* **Your goal**
Repeat, exactly and in full, the lines of the listing below, but without any pictures.

* **Raw data**

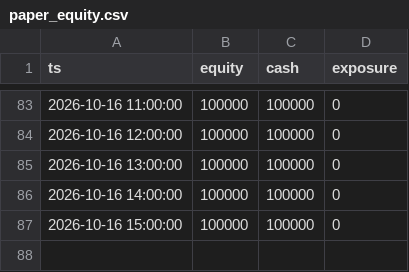
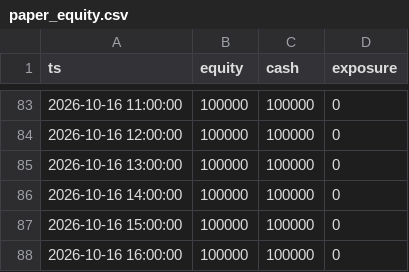
Before and after one commit to syvashenkobohdan12-ctrl/futures-paper-bot, a CSV file: paper_equity.csv, drawn as a sheet; only a part is shown, gaps mark what is left out; the diff names each change by its address in the sheet, - before the commit and + after, or states it on an @@ line.

Commit message:
paper bot run 2026-10-16T17:24Z

```diff
--- a/paper_equity.csv
+++ b/paper_equity.csv
+row 88: 2026-10-16 16:00:00 | 100000 | 100000 | 0
```
Also changed, not shown: 5 other files.
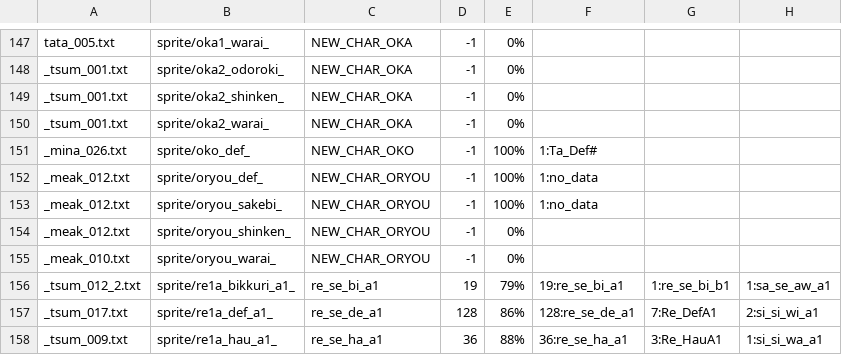
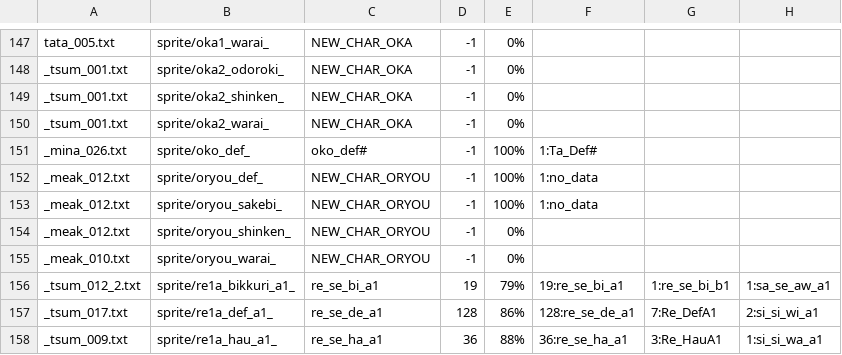
Before and after one commit to drojf/match_higurashi_scripts, a CSV file: imageComparer/noconsole_output.txt.csv, drawn as a sheet; only a part is shown, gaps mark what is left out; the diff names each change by its address in the sheet, - before the commit and + after, or states it on an @@ line.

Commit message:
Fix okonogi's default sprite (oko_def_ -> oko_def#)

```diff
--- a/imageComparer/noconsole_output.txt.csv
+++ b/imageComparer/noconsole_output.txt.csv
-C151: NEW_CHAR_OKO
+C151: oko_def#
```
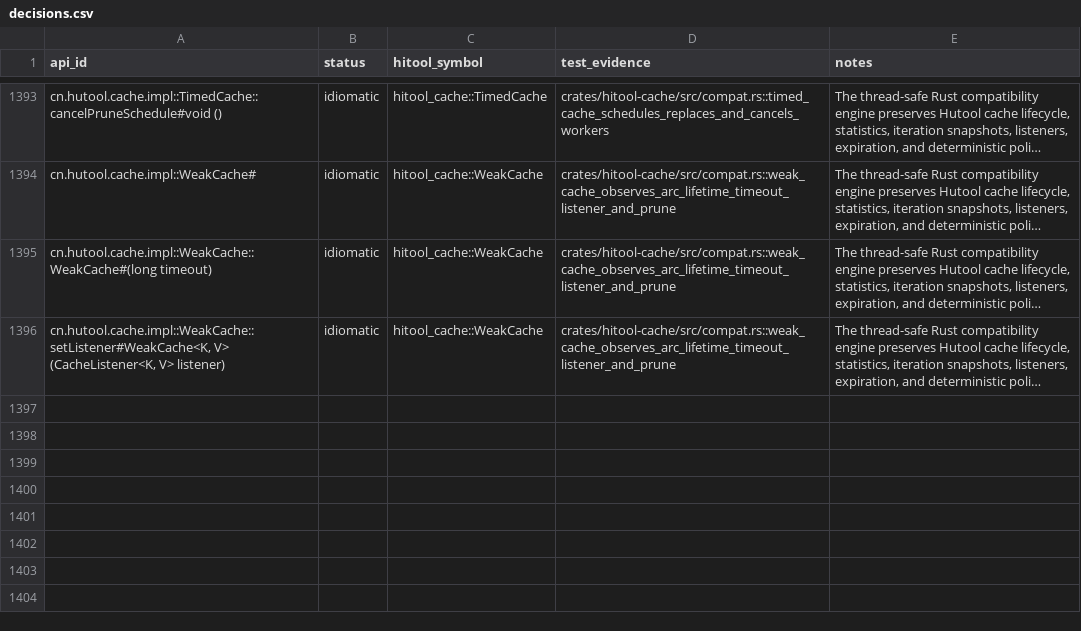
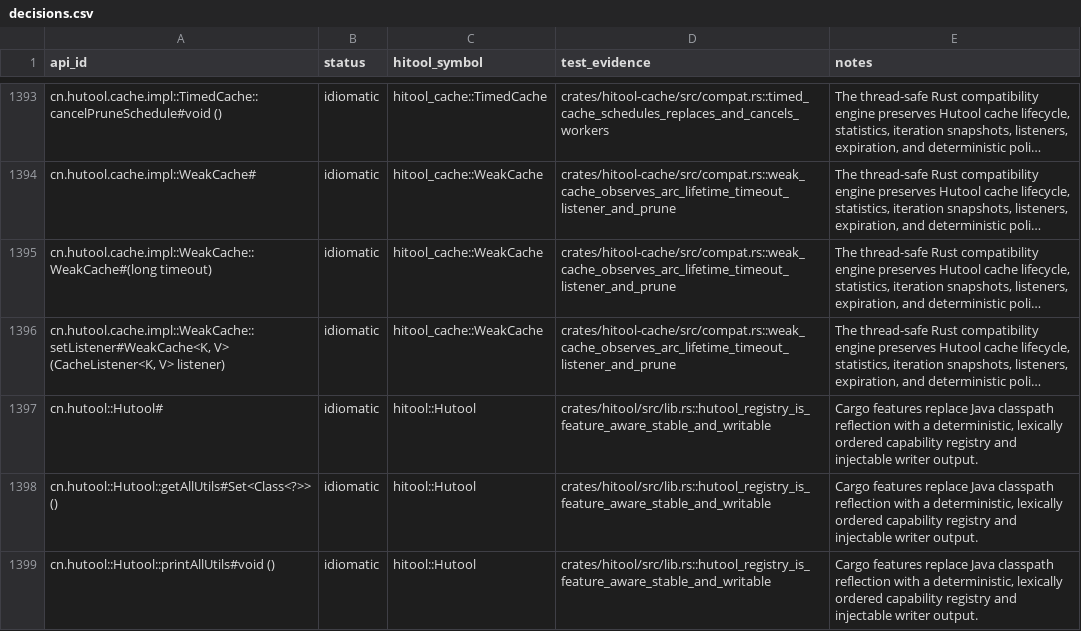
Before and after one commit to hiwepy/hitool-rs, a CSV file: parity/decisions.csv, drawn as a sheet; only a part is shown, gaps mark what is left out; long unchanged cells end in …; the diff names each change by its address in the sheet, - before the commit and + after, or states it on an @@ line.

Commit message:
feat: add feature-aware Hutool registry

```diff
--- a/parity/decisions.csv
+++ b/parity/decisions.csv
+row 1397: cn.hutool::Hutool# | idiomatic | hitool::Hutool | crates/hitool/src/lib.rs::hutool_registry_is_feature_aware_stable_and_writable | Cargo features replace Java classpath reflection with a deterministic, lexically ordered capability registry and injectable writer output.
+row 1398: cn.hutool::Hutool::getAllUtils#Set<Class<?>> () | idiomatic | hitool::Hutool | crates/hitool/src/lib.rs::hutool_registry_is_feature_aware_stable_and_writable | Cargo features replace Java classpath reflection with a deterministic, lexically ordered capability registry and injectable writer output.
+row 1399: cn.hutool::Hutool::printAllUtils#void () | idiomatic | hitool::Hutool | crates/hitool/src/lib.rs::hutool_registry_is_feature_aware_stable_and_writable | Cargo features replace Java classpath reflection with a deterministic, lexically ordered capability registry and injectable writer output.
```
Also changed, not shown: 5 other files.
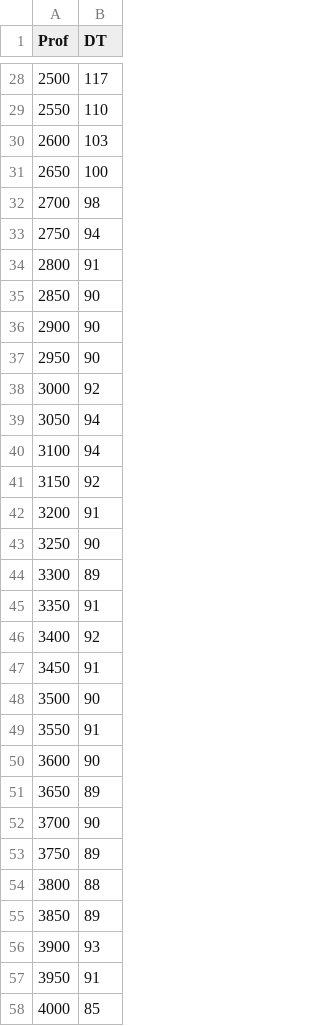
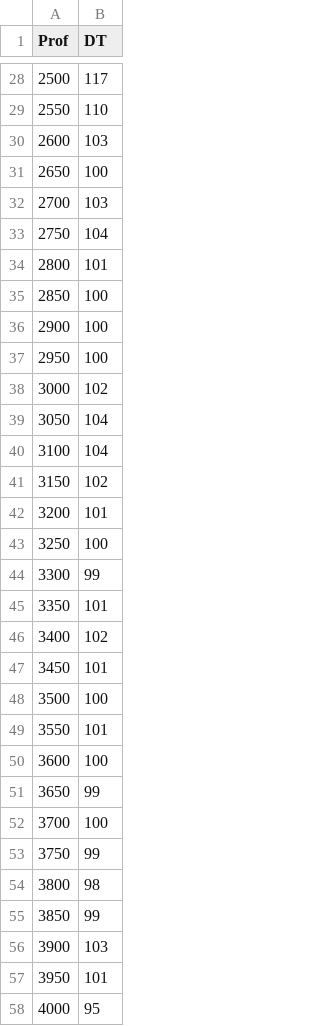
Before and after one commit to danielbettu/datasets, a CSV file: DADOS_8_MM.csv, drawn as a sheet; only a part is shown, gaps mark what is left out; the diff covers the shown part only.

Commit message:
Add files via upload

```diff
--- a/DADOS_8_MM.csv
+++ b/DADOS_8_MM.csv
@@ -31,28 +31,28 @@ Prof,DT
 2650,100
-2700,98
-2750,94
-2800,91
-2850,90
-2900,90
-2950,90
-3000,92
-3050,94
-3100,94
-3150,92
-3200,91
-3250,90
-3300,89
-3350,91
-3400,92
-3450,91
-3500,90
-3550,91
-3600,90
-3650,89
-3700,90
-3750,89
-3800,88
-3850,89
-3900,93
-3950,91
-4000,85
+2700,103
+2750,104
+2800,101
+2850,100
+2900,100
+2950,100
+3000,102
+3050,104
+3100,104
+3150,102
+3200,101
+3250,100
+3300,99
+3350,101
+3400,102
+3450,101
+3500,100
+3550,101
+3600,100
+3650,99
+3700,100
+3750,99
+3800,98
+3850,99
+3900,103
+3950,101
+4000,95
```
Also changed, not shown: 10 edited cells elsewhere in this file.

* **Written answer**
Before and after one commit to syvashenkobohdan12-ctrl/futures-paper-bot, a CSV file: paper_equity.csv, drawn as a sheet; only a part is shown, gaps mark what is left out; the diff names each change by its address in the sheet, - before the commit and + after, or states it on an @@ line.

Commit message:
paper bot run 2026-10-16T17:24Z

```diff
--- a/paper_equity.csv
+++ b/paper_equity.csv
+row 88: 2026-10-16 16:00:00 | 100000 | 100000 | 0
```
Also changed, not shown: 5 other files.
Before and after one commit to drojf/match_higurashi_scripts, a CSV file: imageComparer/noconsole_output.txt.csv, drawn as a sheet; only a part is shown, gaps mark what is left out; the diff names each change by its address in the sheet, - before the commit and + after, or states it on an @@ line.

Commit message:
Fix okonogi's default sprite (oko_def_ -> oko_def#)

```diff
--- a/imageComparer/noconsole_output.txt.csv
+++ b/imageComparer/noconsole_output.txt.csv
-C151: NEW_CHAR_OKO
+C151: oko_def#
```
Before and after one commit to hiwepy/hitool-rs, a CSV file: parity/decisions.csv, drawn as a sheet; only a part is shown, gaps mark what is left out; long unchanged cells end in …; the diff names each change by its address in the sheet, - before the commit and + after, or states it on an @@ line.

Commit message:
feat: add feature-aware Hutool registry

```diff
--- a/parity/decisions.csv
+++ b/parity/decisions.csv
+row 1397: cn.hutool::Hutool# | idiomatic | hitool::Hutool | crates/hitool/src/lib.rs::hutool_registry_is_feature_aware_stable_and_writable | Cargo features replace Java classpath reflection with a deterministic, lexically ordered capability registry and injectable writer output.
+row 1398: cn.hutool::Hutool::getAllUtils#Set<Class<?>> () | idiomatic | hitool::Hutool | crates/hitool/src/lib.rs::hutool_registry_is_feature_aware_stable_and_writable | Cargo features replace Java classpath reflection with a deterministic, lexically ordered capability registry and injectable writer output.
+row 1399: cn.hutool::Hutool::printAllUtils#void () | idiomatic | hitool::Hutool | crates/hitool/src/lib.rs::hutool_registry_is_feature_aware_stable_and_writable | Cargo features replace Java classpath reflection with a deterministic, lexically ordered capability registry and injectable writer output.
```
Also changed, not shown: 5 other files.
Before and after one commit to danielbettu/datasets, a CSV file: DADOS_8_MM.csv, drawn as a sheet; only a part is shown, gaps mark what is left out; the diff covers the shown part only.

Commit message:
Add files via upload

```diff
--- a/DADOS_8_MM.csv
+++ b/DADOS_8_MM.csv
@@ -31,28 +31,28 @@ Prof,DT
 2650,100
-2700,98
-2750,94
-2800,91
-2850,90
-2900,90
-2950,90
-3000,92
-3050,94
-3100,94
-3150,92
-3200,91
-3250,90
-3300,89
-3350,91
-3400,92
-3450,91
-3500,90
-3550,91
-3600,90
-3650,89
-3700,90
-3750,89
-3800,88
-3850,89
-3900,93
-3950,91
-4000,85
+2700,103
+2750,104
+2800,101
+2850,100
+2900,100
+2950,100
+3000,102
+3050,104
+3100,104
+3150,102
+3200,101
+3250,100
+3300,99
+3350,101
+3400,102
+3450,101
+3500,100
+3550,101
+3600,100
+3650,99
+3700,100
+3750,99
+3800,98
+3850,99
+3900,103
+3950,101
+4000,95
```
Also changed, not shown: 10 edited cells elsewhere in this file.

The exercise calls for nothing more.